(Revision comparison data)
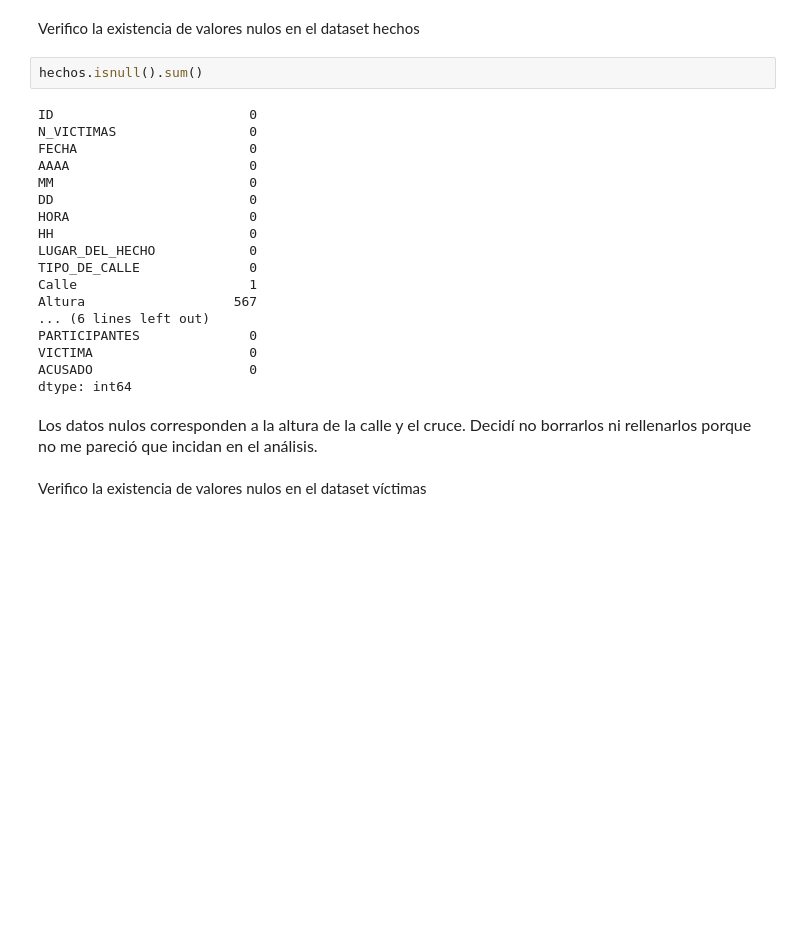
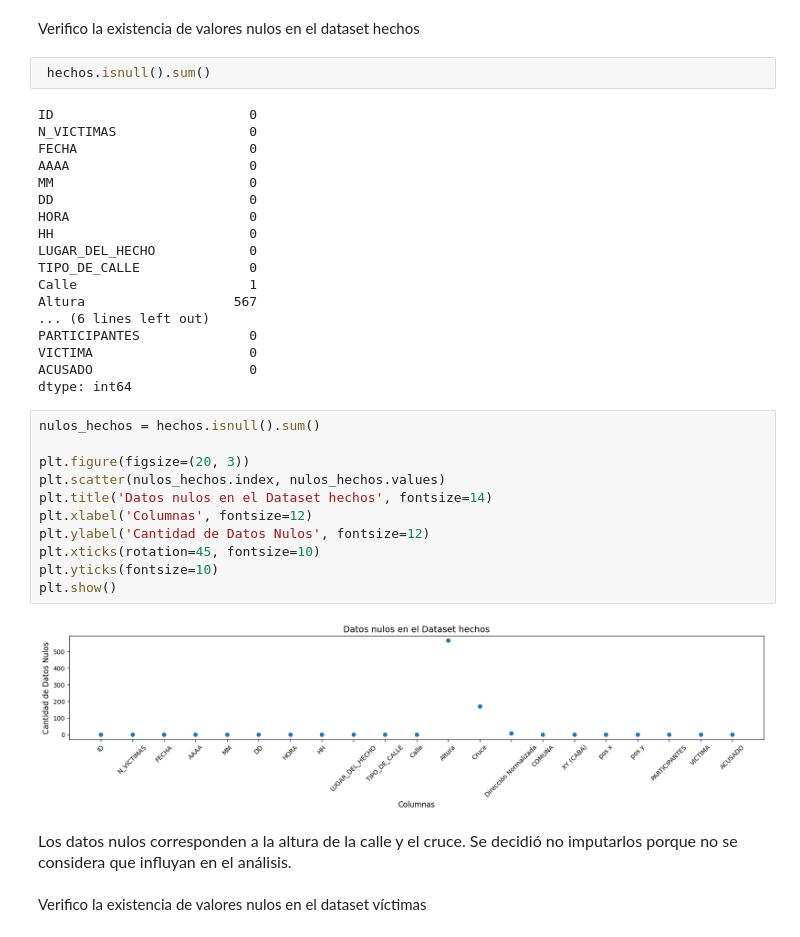
Before and after one commit to OctavioAlvarez1/PI_DA-Soy-Henry, a Jupyter notebook: EDA_siniestros-viales.ipynb, the cells around one changed output. Saved outputs shown, nothing was run; the diff lists cells and outputs as text; blank space fills up the shorter version.

```diff
--- a/EDA_siniestros-viales.ipynb
+++ b/EDA_siniestros-viales.ipynb
@@ -86,7 +104,7 @@ memory usage: 56.1+ KB
 # %% [markdown]
 <p style="font-size:15px;">Verifico la existencia de valores nulos en el dataset hechos</p>
 # %%
-hechos.isnull().sum()
+ hechos.isnull().sum()
 # %% [output]
 ID                         0
 N_VICTIMAS                 0
@@ -105,8 +123,21 @@ PARTICIPANTES              0
 VICTIMA                    0
 ACUSADO                    0
 dtype: int64
+# %%
+nulos_hechos = hechos.isnull().sum()
+
+plt.figure(figsize=(20, 3))
+plt.scatter(nulos_hechos.index, nulos_hechos.values)
+plt.title('Datos nulos en el Dataset hechos', fontsize=14)
+plt.xlabel('Columnas', fontsize=12)
+plt.ylabel('Cantidad de Datos Nulos', fontsize=12)
+plt.xticks(rotation=45, fontsize=10)
+plt.yticks(fontsize=10)
+plt.show()
+# %% [output]
+[figure, added]
 # %% [markdown]
-<p style="font-size:16px;">Los datos nulos corresponden a la altura de la calle y el cruce. Decidí no borrarlos ni rellenarlos porque no me pareció que incidan en el análisis. </p>
+<p style="font-size:16px;">Los datos nulos corresponden a la altura de la calle y el cruce. Se decidió no imputarlos porque no se considera que influyan en el análisis. </p>
 # %% [markdown]
 <p style="font-size:15px;">Verifico la existencia de valores nulos en el dataset víctimas</p>
 # %%
```
Also changed, not shown: parts of 28 cells of this notebook.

**Task goal**
Would you please filter the lines above and copy every one that includes "fontsize"?

**Task response**
+plt.title('Datos nulos en el Dataset hechos', fontsize=14)
+plt.xlabel('Columnas', fontsize=12)
+plt.ylabel('Cantidad de Datos Nulos', fontsize=12)
+plt.xticks(rotation=45, fontsize=10)
+plt.yticks(fontsize=10)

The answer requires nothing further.